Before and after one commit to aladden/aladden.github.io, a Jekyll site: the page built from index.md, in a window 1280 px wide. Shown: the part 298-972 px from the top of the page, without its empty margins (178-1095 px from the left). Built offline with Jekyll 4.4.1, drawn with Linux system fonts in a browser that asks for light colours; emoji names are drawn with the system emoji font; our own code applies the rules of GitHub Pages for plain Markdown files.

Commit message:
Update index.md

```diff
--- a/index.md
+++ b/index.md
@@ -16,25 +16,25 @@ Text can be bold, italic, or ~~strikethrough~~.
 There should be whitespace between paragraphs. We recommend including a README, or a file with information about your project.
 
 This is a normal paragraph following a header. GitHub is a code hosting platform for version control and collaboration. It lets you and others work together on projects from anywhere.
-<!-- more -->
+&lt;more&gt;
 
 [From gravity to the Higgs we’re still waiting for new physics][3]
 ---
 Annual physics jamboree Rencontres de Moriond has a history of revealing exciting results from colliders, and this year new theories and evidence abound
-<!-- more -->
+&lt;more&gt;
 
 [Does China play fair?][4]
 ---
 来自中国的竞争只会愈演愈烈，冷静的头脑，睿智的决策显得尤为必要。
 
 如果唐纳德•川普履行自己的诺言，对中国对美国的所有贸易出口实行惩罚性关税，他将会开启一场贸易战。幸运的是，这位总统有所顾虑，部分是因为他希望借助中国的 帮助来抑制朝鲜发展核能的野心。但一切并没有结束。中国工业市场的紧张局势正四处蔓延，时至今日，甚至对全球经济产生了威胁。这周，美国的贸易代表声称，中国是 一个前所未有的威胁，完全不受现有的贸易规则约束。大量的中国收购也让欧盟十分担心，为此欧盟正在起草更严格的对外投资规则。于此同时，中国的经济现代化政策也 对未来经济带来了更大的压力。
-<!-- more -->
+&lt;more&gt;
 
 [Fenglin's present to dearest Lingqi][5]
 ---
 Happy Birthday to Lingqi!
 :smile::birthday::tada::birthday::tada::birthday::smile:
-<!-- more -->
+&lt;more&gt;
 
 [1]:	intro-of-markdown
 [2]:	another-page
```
•••••
TASK BRIEF =
Lines above that contain the string "physics" make up the answer.

EXPECTED ANSWER =
 [From gravity to the Higgs we’re still waiting for new physics][3]
 Annual physics jamboree Rencontres de Moriond has a history of revealing exciting results from colliders, and this year new theories and evidence abound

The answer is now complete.